A brand is defined by the interactions customers have with it—not by how the company defines it, asserts Carlton Doty, VP and group director at Forrester Research Inc. “Their experiences will determine whether they come back and interact with you again,” Doty said during his presentation at Salesforce.com’s ExactTarget Connections conference.
One powerful way to improve the customer experience: understand customer context. “Context is the marketer’s new remit,” Doty said. “I challenge you to find any marketers who’s not data-driven. But context is a different kind of data. Context is information that can be collected from all kinds of sources—but not from CRM. It’s collected in real time.” And, then used in real time “in that moment of a customer’s time of need,” he said.
Marketing before context Marketing after context
Targeting an audience Engaging them one-on-one
Customer segmentation Customer recognition
Media schedules Customer moments
Transactions Value exchanges
GPRs/CMPs Minutes of engagement
Recognizing customers, Doty said, is not about their ID; it’s about who they are, what they’ve done with you in the past, and what they’re doing in the moment. Additionally, he explained, customer interactions aren’t always about revenue in the moment. In some cases those interactions should be about a value exchange. “That’s what keeps customers coming back and leads to more transactions,” he said, adding that it’s essential for marketers to understand why customers are interacting with their company. Is it for service? Sales? That contextual understanding allows for a more appropriate and relevant interaction.

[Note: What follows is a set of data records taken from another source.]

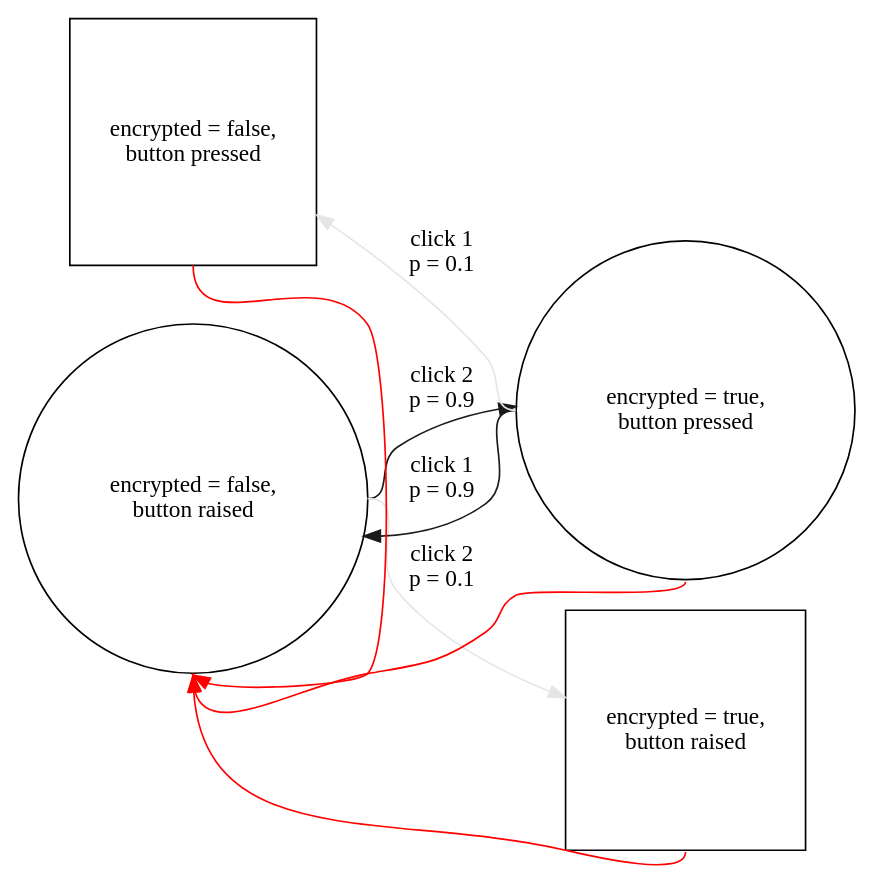
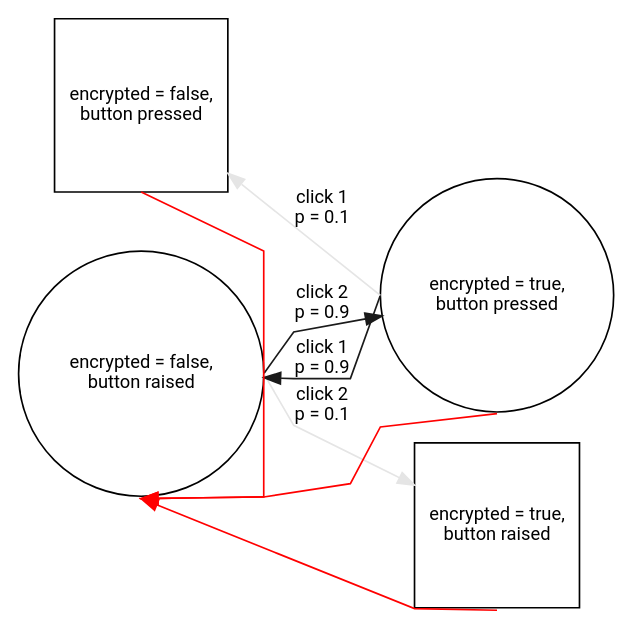
The diagram in 04-simple-boolean-with-reset.dot (adrifelt/ux-model-graphs), drawn with Graphviz before and after one commit. The commit also changed 4 other files, not shown here.

```diff
--- a/04-simple-boolean-with-reset.dot
+++ b/04-simple-boolean-with-reset.dot
@@ -1,25 +1,67 @@
 digraph "04-simple-boolean-with-reset" {
+  splines = polyline;
   rankdir = LR;
   node [
     shape = circle
+    fontname = "Roboto"
+    fontsize = 11
+  ];
+  edge [
+    fontname = "Roboto"
+    fontsize = 11
   ];
 
-  off [ label = "encrypted = false,\nbutton raised" ];
-  on [ label = "encrypted = true,\nbutton pressed" ];
+  off [
+    label = "encrypted = false,\nbutton raised"
+  ];
+  on [
+    label = "encrypted = true,\nbutton pressed"
+  ];
 
   subgraph { rank = same; on_confused; off; };
   subgraph { rank = same; off_confused; on; };
 
-  off_confused [ label = "encrypted = true,\nbutton raised", shape = square ];
-  on_confused [ label = "encrypted = false,\nbutton pressed", shape = square ];
+  off_confused [
+    label = "encrypted = true,\nbutton raised"
+    shape = square
+  ];
+  on_confused [
+    label = "encrypted = false,\nbutton pressed"
+    shape = square
+  ];
 
-  off:e -> off_confused [ label = "click 2\np = 0.1", color = grey90, weight = 1 ];
-  off:e -> on [ label = "click 2\np = 0.9", color = grey10, weight = 9 ];
+  off:e -> off_confused [
+    label = "click 2\np = 0.1"
+    color = grey90
+    weight = 1
+  ];
+  off:e -> on [
+    label = "click 2\np = 0.9"
+    color = grey10
+    weight = 9
+  ];
 
-  on:w -> on_confused [ label = "click 1\np = 0.1", color = grey90, weight = 1 ];
-  on:w -> off [ label = "click 1\np = 0.9", color = grey10, weight = 9 ];
+  on:w -> on_confused [
+    label = "click 1\np = 0.1"
+    color = grey90
+    weight = 1
+  ];
+  on:w -> off [
+    label = "click 1\np = 0.9"
+    color = grey10
+    weight = 9
+  ];
 
-  off_confused:s -> off:s [ color = red, weight = 1 ];
-  on_confused:s -> off:s [ color = red, weight = 1 ];
-  on:s -> off:s [ color = red, weight = 1 ];
+  off_confused:s -> off:s [
+    color = red
+    weight = 1
+  ];
+  on_confused:s -> off:s [
+    color = red
+    weight = 1
+  ];
+  on:s -> off:s [
+    color = red
+    weight = 1
+  ];
 }
```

According to Doty, traditional marketing campaigns no longer cut it. “They’re not dead, but marketing can’t be just [a series of disconnected campaigns] anymore,” he said. Why? Fewer than 25% of consumers trust offline ads, and less than 20% trust online ads, Doty pointed out. Even so, 62% of marketers will grow digital marketing over the next year, he said.
Doty recommended taking a new approach; one that allows for reacting to customer context. “Today’s campaigns are linear: strategy, planning, analytics, design, execution; then marketers track campaign performance,” he said. “But I believe marketing will shift to an agile, iterative approach to reaching customers. The customer lifecycle today is non-linear. The funnel is dead. Very few customers go through a linear path-to-purchase. It’s more of a circle.” The elements of that circle are discover, explore, buy, use, ask, and engage.

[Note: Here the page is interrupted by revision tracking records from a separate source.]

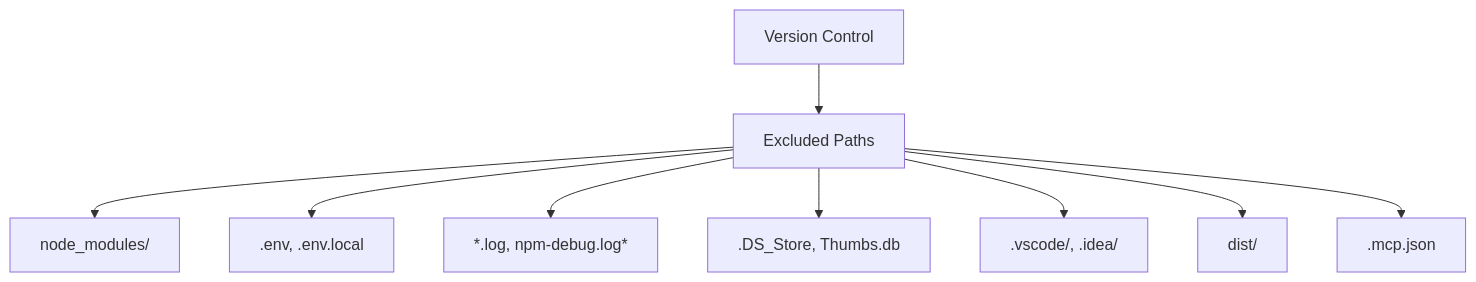
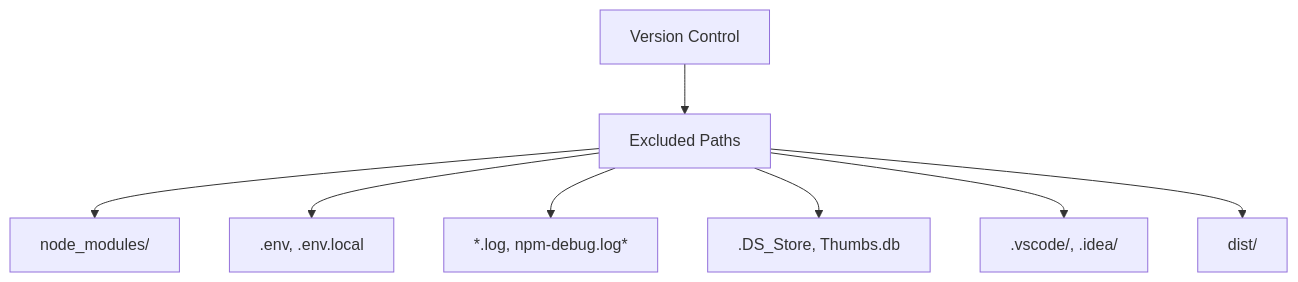
Before and after one commit to rakeshmaity271/frankie-picasso: the sixth of 7 diagrams in .qoder/repowiki/en/content/Development Tools.md, drawn with Mermaid. The commit also changed other lines of this file and 28 other files, not shown here.

````diff
--- a/.qoder/repowiki/en/content/Development Tools.md
+++ b/.qoder/repowiki/en/content/Development Tools.md
@@ -228,11 +262,10 @@
 ```mermaid
 flowchart TD
 A["Version Control"] --> B["Excluded Paths"]
 B --> C["node_modules/"]
 B --> D[".env, .env.local"]
 B --> E["*.log, npm-debug.log*"]
 B --> F[".DS_Store, Thumbs.db"]
 B --> G[".vscode/, .idea/"]
 B --> H["dist/"]
-B --> I[".mcp.json"]
 ```
````
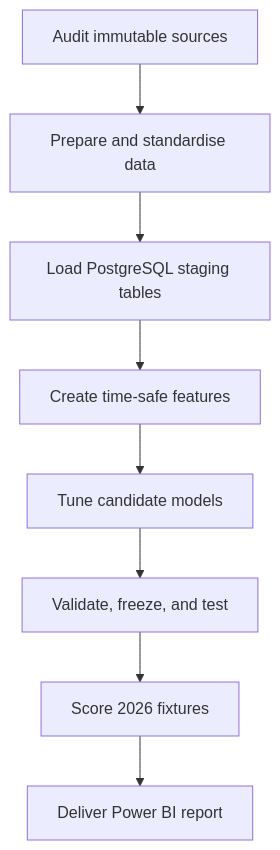
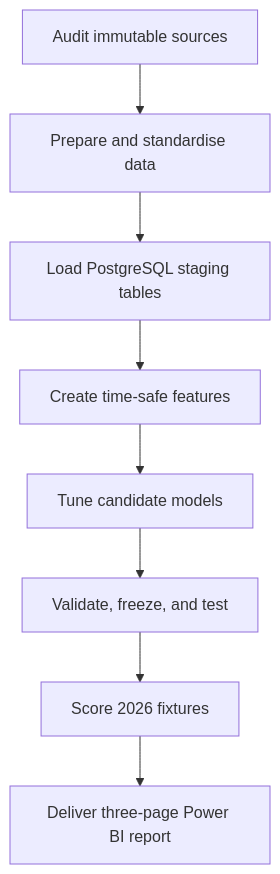
Before and after one commit to Aulymos/afl-matchday-demand-forecasting: the diagram in README.md, drawn with Mermaid. The commit also changed other lines of this file and 8 other files, not shown here.

````diff
--- a/README.md
+++ b/README.md
@@ -51,10 +60,10 @@
 ```mermaid
 flowchart TD
     A[Audit immutable sources] --> B[Prepare and standardise data]
     B --> C[Load PostgreSQL staging tables]
     C --> D[Create time-safe features]
     D --> E[Tune candidate models]
     E --> F[Validate, freeze, and test]
     F --> G[Score 2026 fixtures]
-    G --> H[Deliver Power BI report]
+    G --> H[Deliver three-page Power BI report]
 ```
````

Understanding customer context helps marketers to react more appropriately to where customers are in that path-to-purchase. It also helps to create a virtuous cycle of learning, acting, and reacting. “Contextual interactions perpetuate a value exchange,” Doty said.

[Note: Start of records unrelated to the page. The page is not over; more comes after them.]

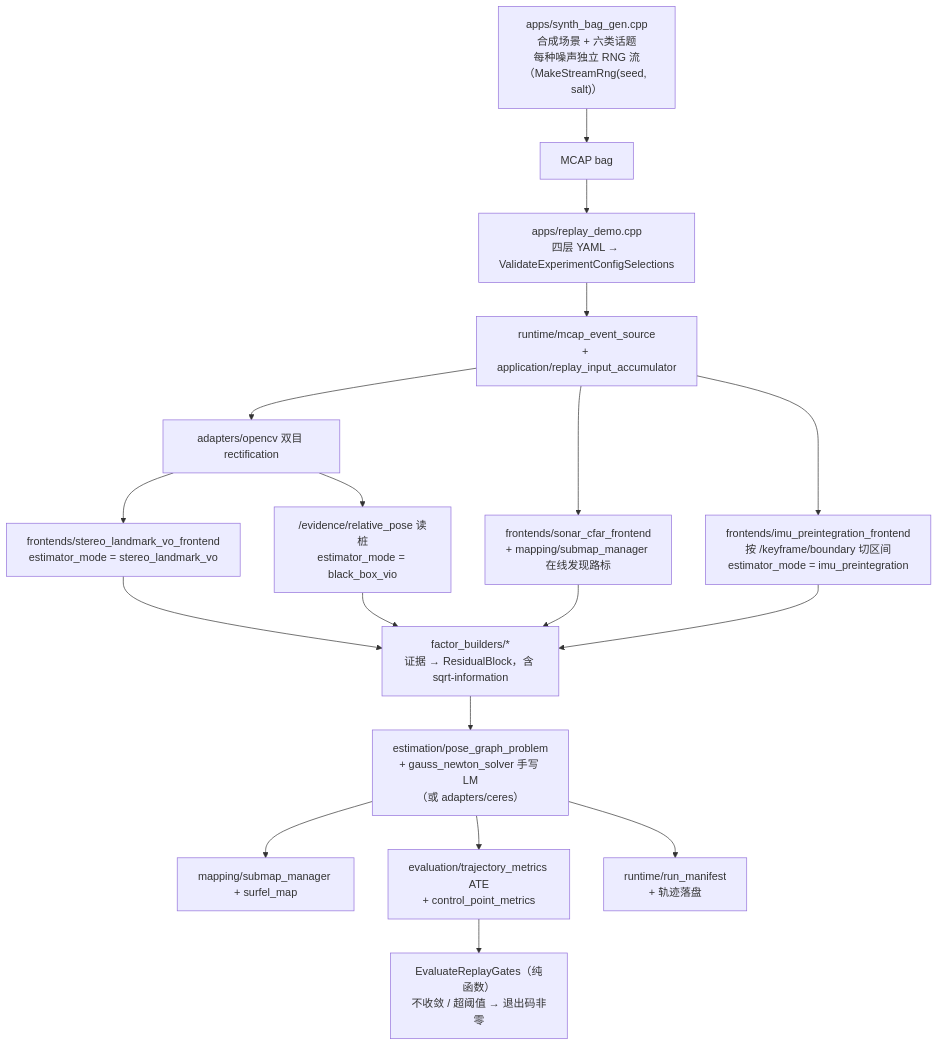
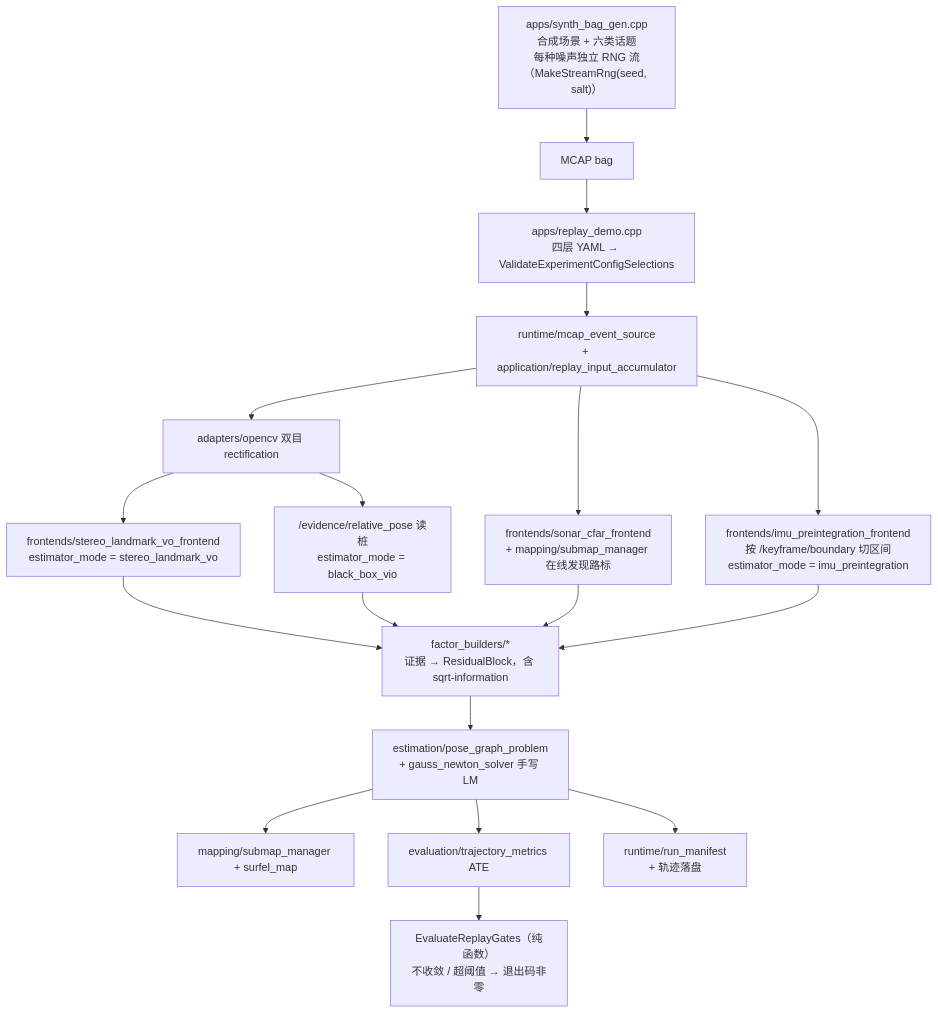
One commit to PengBY91/uw_slam_simplify changed the first of 3 diagrams in docs/uw-slam-offline-slam-pipeline-deep-dive-2026-08-28.md. Above: the diagram before and after it, drawn with Mermaid. The commit also changed other lines of this file and 52 other files, not shown here.

````diff
--- a/docs/uw-slam-offline-slam-pipeline-deep-dive-2026-08-28.md
+++ b/docs/uw-slam-offline-slam-pipeline-deep-dive-2026-08-28.md
@@ -105,20 +102,20 @@
 ```mermaid
 flowchart TB
     A["apps/synth_bag_gen.cpp<br/>合成场景 + 六类话题<br/>每种噪声独立 RNG 流（MakeStreamRng(seed, salt)）"] --> B["MCAP bag"]
     B --> C["apps/replay_demo.cpp<br/>四层 YAML → ValidateExperimentConfigSelections"]
     C --> D["runtime/mcap_event_source<br/>+ application/replay_input_accumulator"]
     D --> E["adapters/opencv 双目 rectification"]
     E --> F1["frontends/stereo_landmark_vo_frontend<br/>estimator_mode = stereo_landmark_vo"]
     E --> F2["/evidence/relative_pose 读桩<br/>estimator_mode = black_box_vio"]
     D --> F3["frontends/sonar_cfar_frontend<br/>+ mapping/submap_manager 在线发现路标"]
     D --> F4["frontends/imu_preintegration_frontend<br/>按 /keyframe/boundary 切区间<br/>estimator_mode = imu_preintegration"]
     F1 --> G["factor_builders/*<br/>证据 → ResidualBlock，含 sqrt-information"]
     F2 --> G
     F3 --> G
     F4 --> G
-    G --> H["estimation/pose_graph_problem<br/>+ gauss_newton_solver 手写 LM<br/>（或 adapters/ceres）"]
+    G --> H["estimation/pose_graph_problem<br/>+ gauss_newton_solver 手写 LM"]
     H --> I["mapping/submap_manager + surfel_map"]
-    H --> J["evaluation/trajectory_metrics ATE<br/>+ control_point_metrics"]
+    H --> J["evaluation/trajectory_metrics ATE"]
     H --> K["runtime/run_manifest<br/>+ 轨迹落盘"]
     J --> L["EvaluateReplayGates（纯函数）<br/>不收敛 / 超阈值 → 退出码非零"]
 ```
````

Doty explained by way of example that the real value of the business model of Fitbit and other wearable devices is the contextual data. But the benefits aren’t just for tech-related companies. Doty cited as another example spice company McCormick & Co., which “never had a relationship with end consumers in its century-long existence.” According to Doty, McCormick’s CIO partnered with one of the company’s digital experts to figure out how to digitally engage with its consumers. The result was FlavorPrint. Consumers who use it are asked questions about meals and in response give thumbs up or down; additionally, they answer questions on what ingredients they have at home and how they like food prepared. Then the system gives each user a personal flavor print. But it doesn’t end there. Now, every time McCormick reaches out to a customer who’s used FlavorPrint, the communication includes that FlavorPrint, along with a recipe recommendation, and related information. As a result, McCormick has seen a 9X increase in website visits, as well as sales increases among participants.
Using customer context is an approach any marketing organization can adopt, Doty asserted. So, how can marketers use customer context?
Not surprisingly, the first step is to define your strategy, he said. “Determine the soul and purpose of your brand and what it stands for or nothing else will matter,” Doty said. That will help to identify unique interactions that support that purpose.
Next is to reorganize your processes to be more iterative. Additionally, he said, use content to provide utility to customers.
In terms of technology, Doty recommended that marketers adapt their marketing-tech portfolio: Take an inventory of what they have, then identify what they need to invest in. This includes mapping technology assets to customers’ journeys; i.e., how technology touches customers. Of course, if there’s not a customer journey map in place, it’s important to create one.
Forrester defines the technology primarily needed for contextual marketing as follows: “A contextual marketing engine is a brand-specific platform that exploits customer context to deliver utility and guide the customer into the next best interaction.” A contextual marketing engine will help to bridge the gap between marketing and customer experience, drive more useful interactions, and provide a persistent incentive to engage, Doty said. Customers will come back because they have a reason to,” he said. “It redefines the purpose of your campaigns; it aims to spark interactions across the customer lifecycle.”
Remember, too, that contextual marketing is about using customer data. So, Doty advised accelerating innovation with analytics. “Use big data technology to get predictive; compress the data-to-insight process,” he said. “Don’t create reports that gather dust; focus on usable data.”
Finally, be sure to team up marketers, data scientists, and technologists to ensure success.
“Who owns the customer?” Doty asked. “No one. But somebody always owns the moment.”